The answer must be every line from the entries below that contains "muted".

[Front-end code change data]
- Opening Delimiter -

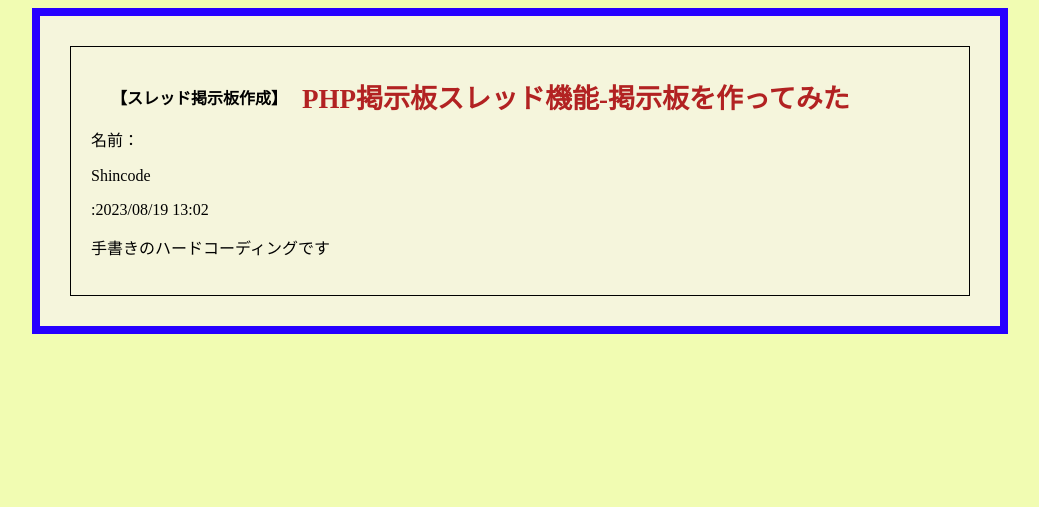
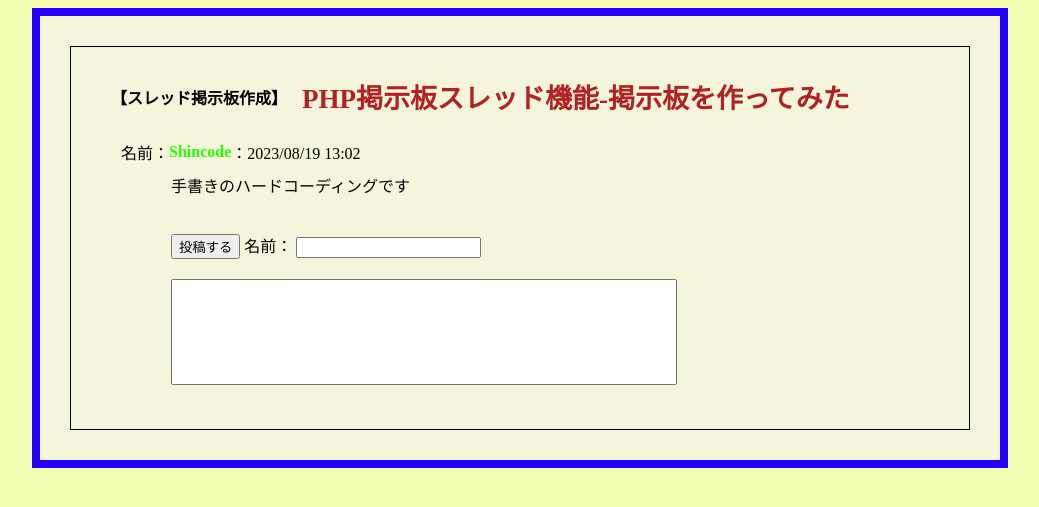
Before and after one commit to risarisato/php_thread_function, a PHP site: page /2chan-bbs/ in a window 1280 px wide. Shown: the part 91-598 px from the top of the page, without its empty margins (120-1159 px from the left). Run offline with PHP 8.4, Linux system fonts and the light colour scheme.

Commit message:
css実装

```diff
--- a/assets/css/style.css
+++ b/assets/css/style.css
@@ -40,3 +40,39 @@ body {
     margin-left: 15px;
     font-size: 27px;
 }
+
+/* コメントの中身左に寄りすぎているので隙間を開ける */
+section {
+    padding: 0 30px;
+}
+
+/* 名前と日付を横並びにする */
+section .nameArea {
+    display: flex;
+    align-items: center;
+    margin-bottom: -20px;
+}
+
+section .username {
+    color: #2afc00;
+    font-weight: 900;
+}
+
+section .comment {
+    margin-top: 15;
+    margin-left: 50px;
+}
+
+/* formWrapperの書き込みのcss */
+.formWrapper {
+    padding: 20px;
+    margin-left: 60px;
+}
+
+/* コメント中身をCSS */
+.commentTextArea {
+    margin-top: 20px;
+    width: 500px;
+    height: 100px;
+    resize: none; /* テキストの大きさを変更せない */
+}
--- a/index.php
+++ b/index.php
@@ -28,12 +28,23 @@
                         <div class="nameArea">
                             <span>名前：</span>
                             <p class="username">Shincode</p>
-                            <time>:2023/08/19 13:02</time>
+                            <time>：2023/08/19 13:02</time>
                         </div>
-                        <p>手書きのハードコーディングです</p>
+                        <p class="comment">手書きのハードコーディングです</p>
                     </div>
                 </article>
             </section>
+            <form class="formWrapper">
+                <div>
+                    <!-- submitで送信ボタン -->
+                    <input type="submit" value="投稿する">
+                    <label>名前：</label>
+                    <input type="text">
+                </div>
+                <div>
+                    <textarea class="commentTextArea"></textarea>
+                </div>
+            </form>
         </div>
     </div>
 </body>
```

- Closing Delimiter -
- Opening Delimiter -

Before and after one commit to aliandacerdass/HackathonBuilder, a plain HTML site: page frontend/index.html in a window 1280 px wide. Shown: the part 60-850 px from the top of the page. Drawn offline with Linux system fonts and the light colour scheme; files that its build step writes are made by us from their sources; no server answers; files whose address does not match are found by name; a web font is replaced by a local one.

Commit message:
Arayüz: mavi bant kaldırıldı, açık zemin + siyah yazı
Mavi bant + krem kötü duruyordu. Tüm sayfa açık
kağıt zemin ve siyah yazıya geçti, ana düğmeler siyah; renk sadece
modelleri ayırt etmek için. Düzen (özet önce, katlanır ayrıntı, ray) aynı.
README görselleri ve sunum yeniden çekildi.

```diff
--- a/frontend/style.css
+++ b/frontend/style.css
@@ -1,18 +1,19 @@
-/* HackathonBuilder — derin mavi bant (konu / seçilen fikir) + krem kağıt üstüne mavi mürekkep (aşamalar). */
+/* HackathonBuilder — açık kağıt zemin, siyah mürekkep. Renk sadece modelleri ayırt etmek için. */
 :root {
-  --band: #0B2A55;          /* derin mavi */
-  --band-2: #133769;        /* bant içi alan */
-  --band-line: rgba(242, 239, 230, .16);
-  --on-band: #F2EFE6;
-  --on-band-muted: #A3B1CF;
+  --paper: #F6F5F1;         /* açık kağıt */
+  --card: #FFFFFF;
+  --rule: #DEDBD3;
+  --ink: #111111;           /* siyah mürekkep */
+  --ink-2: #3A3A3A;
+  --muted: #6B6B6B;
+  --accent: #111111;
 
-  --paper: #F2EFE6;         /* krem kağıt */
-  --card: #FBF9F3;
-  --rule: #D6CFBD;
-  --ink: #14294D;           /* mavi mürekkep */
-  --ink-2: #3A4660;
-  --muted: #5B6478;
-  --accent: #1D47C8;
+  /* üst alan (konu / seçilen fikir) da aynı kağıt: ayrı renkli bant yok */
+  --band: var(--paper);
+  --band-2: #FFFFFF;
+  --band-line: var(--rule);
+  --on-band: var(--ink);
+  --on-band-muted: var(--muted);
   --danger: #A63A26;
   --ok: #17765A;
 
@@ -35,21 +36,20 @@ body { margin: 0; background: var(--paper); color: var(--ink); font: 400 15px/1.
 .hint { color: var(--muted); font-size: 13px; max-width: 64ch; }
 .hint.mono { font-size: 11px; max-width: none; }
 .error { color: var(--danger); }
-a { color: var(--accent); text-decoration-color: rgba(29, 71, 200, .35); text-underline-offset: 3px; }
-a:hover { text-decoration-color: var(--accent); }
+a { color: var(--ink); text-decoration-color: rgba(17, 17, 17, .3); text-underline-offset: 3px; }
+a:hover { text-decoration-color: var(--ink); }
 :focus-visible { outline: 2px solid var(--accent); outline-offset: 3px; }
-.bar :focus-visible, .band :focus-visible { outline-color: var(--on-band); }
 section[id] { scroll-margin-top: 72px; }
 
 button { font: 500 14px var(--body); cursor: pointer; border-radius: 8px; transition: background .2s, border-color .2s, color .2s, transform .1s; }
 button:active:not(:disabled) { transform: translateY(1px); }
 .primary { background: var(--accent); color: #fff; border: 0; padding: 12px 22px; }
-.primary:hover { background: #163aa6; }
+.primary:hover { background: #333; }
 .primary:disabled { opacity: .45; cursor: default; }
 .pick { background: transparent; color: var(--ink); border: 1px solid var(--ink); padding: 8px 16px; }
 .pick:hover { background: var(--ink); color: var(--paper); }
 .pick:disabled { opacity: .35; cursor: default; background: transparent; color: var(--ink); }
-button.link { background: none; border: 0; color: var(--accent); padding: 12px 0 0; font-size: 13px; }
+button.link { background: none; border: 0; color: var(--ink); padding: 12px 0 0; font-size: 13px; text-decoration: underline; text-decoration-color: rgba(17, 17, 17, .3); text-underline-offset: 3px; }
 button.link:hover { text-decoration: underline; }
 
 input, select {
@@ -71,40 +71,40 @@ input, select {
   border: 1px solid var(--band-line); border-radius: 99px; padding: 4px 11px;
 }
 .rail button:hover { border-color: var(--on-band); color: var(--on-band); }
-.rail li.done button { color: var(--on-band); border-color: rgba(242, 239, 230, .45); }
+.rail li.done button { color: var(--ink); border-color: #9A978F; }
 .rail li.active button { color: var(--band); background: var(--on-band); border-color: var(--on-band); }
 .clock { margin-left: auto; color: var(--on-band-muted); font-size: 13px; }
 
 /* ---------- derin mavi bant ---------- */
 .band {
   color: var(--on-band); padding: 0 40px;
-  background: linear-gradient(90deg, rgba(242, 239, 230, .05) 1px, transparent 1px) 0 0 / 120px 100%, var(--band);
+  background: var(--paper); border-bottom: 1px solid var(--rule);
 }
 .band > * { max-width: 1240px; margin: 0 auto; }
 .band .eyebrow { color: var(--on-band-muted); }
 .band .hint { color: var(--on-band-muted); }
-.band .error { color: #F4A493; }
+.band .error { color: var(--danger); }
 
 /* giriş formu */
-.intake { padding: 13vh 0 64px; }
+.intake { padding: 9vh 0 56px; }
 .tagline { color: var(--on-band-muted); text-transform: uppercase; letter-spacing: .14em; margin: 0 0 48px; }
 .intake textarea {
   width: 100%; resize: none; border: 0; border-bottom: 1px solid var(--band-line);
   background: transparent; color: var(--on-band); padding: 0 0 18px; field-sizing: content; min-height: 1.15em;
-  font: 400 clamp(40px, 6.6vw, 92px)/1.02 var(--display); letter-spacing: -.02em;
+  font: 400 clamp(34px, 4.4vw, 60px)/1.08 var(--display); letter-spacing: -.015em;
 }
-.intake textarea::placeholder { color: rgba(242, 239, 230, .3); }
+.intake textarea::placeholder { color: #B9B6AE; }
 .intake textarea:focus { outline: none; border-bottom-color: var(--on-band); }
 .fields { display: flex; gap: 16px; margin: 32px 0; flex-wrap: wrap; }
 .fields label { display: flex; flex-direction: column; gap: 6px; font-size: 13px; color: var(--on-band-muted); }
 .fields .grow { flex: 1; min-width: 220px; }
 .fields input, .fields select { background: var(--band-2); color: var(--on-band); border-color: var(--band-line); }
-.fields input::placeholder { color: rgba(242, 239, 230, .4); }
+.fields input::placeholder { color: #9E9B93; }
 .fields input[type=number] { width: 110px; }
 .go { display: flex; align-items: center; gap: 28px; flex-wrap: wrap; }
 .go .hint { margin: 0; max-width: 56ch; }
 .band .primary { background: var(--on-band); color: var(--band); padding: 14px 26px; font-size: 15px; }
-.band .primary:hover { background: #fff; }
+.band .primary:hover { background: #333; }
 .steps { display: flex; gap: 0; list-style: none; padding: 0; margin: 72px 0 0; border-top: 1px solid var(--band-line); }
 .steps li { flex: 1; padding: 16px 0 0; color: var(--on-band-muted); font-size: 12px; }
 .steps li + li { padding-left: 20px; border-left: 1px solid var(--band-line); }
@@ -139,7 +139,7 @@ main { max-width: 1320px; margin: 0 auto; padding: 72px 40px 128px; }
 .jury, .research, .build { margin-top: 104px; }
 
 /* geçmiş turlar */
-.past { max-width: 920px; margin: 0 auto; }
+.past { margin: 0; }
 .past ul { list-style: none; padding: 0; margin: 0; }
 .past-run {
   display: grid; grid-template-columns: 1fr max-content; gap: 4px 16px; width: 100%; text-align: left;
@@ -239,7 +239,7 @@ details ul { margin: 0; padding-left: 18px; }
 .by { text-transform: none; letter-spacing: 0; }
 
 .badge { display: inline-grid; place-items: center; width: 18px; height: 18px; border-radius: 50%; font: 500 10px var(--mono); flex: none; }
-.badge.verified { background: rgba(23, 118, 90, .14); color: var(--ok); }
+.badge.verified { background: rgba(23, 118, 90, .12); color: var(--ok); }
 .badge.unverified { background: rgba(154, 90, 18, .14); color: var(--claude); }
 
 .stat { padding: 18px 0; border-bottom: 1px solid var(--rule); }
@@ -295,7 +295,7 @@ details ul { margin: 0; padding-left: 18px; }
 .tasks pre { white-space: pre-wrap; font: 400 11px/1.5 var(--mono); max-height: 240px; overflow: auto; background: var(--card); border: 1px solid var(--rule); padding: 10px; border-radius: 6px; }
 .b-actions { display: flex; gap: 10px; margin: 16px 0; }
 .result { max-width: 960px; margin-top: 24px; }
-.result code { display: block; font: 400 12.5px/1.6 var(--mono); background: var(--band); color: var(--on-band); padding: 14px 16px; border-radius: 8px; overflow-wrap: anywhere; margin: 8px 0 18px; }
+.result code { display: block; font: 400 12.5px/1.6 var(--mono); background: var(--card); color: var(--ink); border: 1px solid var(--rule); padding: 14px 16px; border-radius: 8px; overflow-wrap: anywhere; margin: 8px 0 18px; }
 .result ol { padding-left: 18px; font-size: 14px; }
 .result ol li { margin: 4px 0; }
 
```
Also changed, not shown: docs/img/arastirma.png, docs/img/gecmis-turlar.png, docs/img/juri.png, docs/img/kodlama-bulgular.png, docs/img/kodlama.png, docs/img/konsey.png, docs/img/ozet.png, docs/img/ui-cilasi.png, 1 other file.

- Closing Delimiter -
- Opening Delimiter -

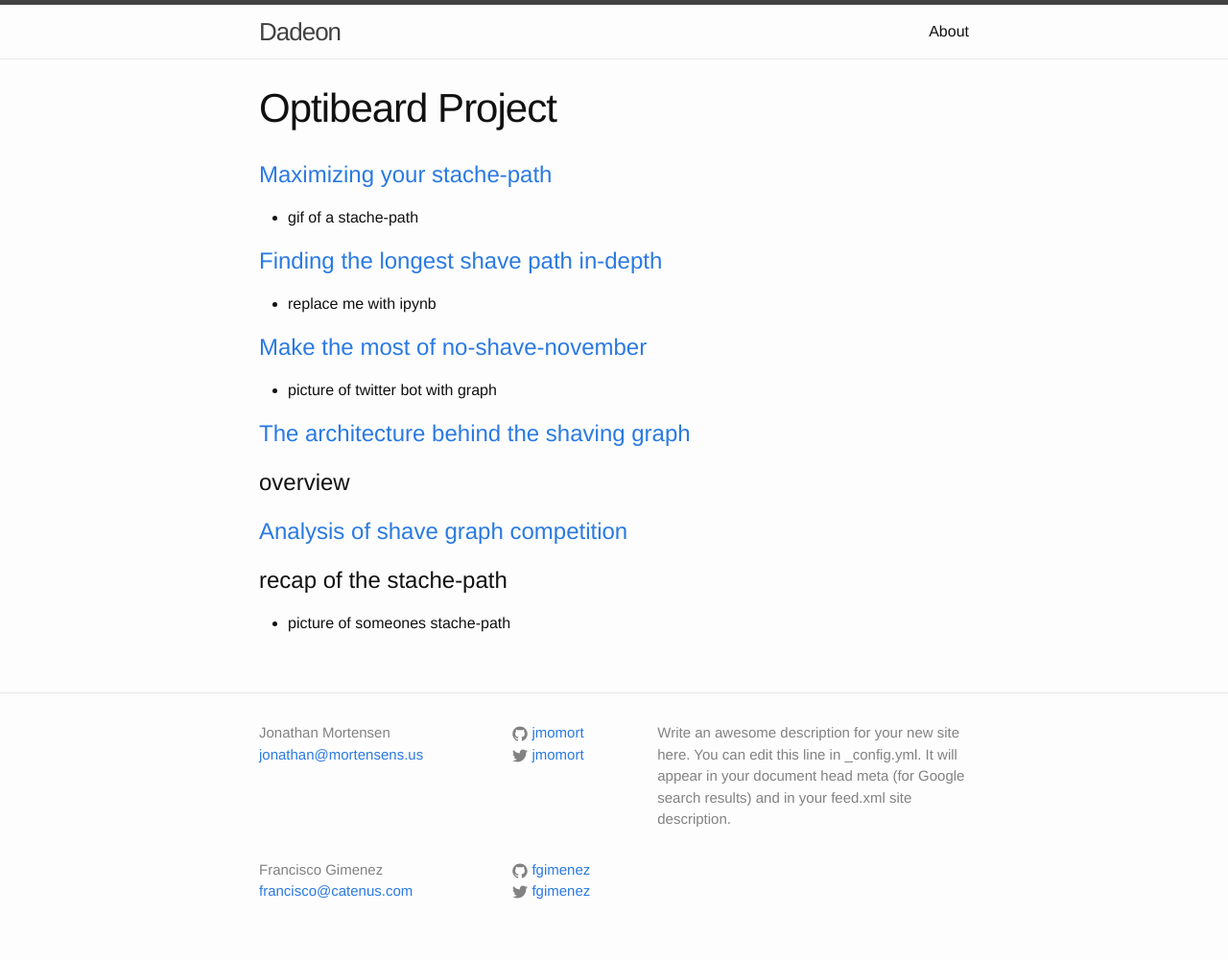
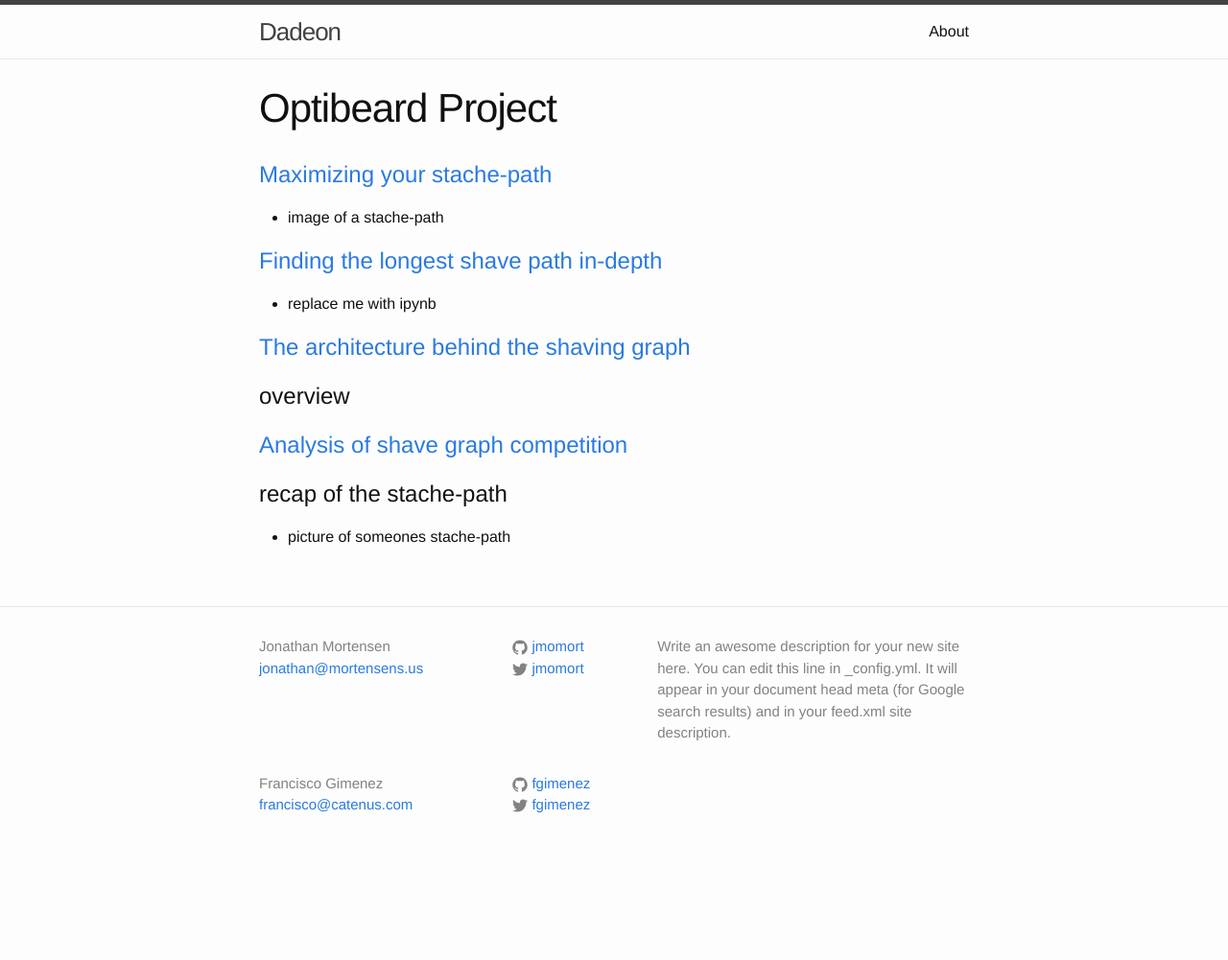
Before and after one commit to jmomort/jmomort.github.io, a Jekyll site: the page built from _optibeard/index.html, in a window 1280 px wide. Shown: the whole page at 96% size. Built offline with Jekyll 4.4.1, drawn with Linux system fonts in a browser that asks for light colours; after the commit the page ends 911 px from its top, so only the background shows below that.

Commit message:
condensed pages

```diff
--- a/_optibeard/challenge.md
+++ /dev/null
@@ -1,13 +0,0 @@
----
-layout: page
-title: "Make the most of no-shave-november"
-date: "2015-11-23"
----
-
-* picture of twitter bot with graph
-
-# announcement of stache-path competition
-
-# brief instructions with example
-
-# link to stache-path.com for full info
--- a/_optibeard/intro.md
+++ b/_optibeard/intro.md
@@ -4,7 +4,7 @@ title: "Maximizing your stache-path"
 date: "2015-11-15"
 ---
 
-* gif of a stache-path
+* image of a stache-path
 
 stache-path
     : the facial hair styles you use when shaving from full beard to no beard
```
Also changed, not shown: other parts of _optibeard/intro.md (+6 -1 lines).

- Closing Delimiter -

● **Reply to the exercise**:
-  --on-band-muted: #A3B1CF;
+  --muted: #6B6B6B;
-  --muted: #5B6478;
+  --on-band-muted: var(--muted);
 .hint { color: var(--muted); font-size: 13px; max-width: 64ch; }
 .clock { margin-left: auto; color: var(--on-band-muted); font-size: 13px; }
 .band .eyebrow { color: var(--on-band-muted); }
 .band .hint { color: var(--on-band-muted); }
 .tagline { color: var(--on-band-muted); text-transform: uppercase; letter-spacing: .14em; margin: 0 0 48px; }
 .fields label { display: flex; flex-direction: column; gap: 6px; font-size: 13px; color: var(--on-band-muted); }
 .steps li { flex: 1; padding: 16px 0 0; color: var(--on-band-muted); font-size: 12px; }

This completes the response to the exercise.